What the task asks ▸ Among the entries, find the lines with the string "Tail" and copy them.

——————————

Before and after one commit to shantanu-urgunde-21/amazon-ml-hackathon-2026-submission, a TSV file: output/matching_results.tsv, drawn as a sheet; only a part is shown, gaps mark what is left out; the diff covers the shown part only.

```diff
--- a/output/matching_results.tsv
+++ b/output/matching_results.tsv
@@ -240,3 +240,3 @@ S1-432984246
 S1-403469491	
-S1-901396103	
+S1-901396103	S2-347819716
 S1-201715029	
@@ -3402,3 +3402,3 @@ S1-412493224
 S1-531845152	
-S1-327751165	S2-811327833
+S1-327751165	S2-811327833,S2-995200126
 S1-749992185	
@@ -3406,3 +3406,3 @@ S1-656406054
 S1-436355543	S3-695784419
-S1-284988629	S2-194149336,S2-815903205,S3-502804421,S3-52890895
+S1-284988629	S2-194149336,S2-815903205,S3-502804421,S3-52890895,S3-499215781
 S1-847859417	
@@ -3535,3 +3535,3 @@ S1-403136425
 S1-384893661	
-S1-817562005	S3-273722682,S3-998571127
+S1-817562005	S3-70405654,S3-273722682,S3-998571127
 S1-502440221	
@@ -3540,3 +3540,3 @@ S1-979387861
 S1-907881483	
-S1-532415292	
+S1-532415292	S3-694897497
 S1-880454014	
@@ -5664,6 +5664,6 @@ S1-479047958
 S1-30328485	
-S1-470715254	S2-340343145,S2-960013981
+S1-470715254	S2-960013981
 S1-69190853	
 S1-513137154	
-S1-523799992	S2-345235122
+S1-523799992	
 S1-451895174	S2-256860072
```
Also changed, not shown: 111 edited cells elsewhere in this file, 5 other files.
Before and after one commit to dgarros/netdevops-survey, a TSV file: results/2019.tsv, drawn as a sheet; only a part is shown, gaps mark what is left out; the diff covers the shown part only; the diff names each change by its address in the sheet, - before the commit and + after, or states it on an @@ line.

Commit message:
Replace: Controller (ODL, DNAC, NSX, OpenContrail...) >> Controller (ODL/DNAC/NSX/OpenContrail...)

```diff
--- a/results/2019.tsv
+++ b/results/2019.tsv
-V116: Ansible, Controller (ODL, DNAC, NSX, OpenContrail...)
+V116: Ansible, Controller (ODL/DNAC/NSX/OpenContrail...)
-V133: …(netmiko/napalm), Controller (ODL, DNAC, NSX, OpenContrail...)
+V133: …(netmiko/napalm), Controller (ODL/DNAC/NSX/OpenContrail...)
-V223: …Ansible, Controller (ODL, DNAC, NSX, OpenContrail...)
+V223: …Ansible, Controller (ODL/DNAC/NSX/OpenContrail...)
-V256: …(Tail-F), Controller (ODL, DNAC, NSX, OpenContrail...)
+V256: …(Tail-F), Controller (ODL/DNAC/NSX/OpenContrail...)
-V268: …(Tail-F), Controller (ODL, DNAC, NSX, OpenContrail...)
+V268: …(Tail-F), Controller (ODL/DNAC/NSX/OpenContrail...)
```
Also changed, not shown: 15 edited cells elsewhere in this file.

——————————

Response box ▸
-V256: …(Tail-F), Controller (ODL, DNAC, NSX, OpenContrail...)
+V256: …(Tail-F), Controller (ODL/DNAC/NSX/OpenContrail...)
-V268: …(Tail-F), Controller (ODL, DNAC, NSX, OpenContrail...)
+V268: …(Tail-F), Controller (ODL/DNAC/NSX/OpenContrail...)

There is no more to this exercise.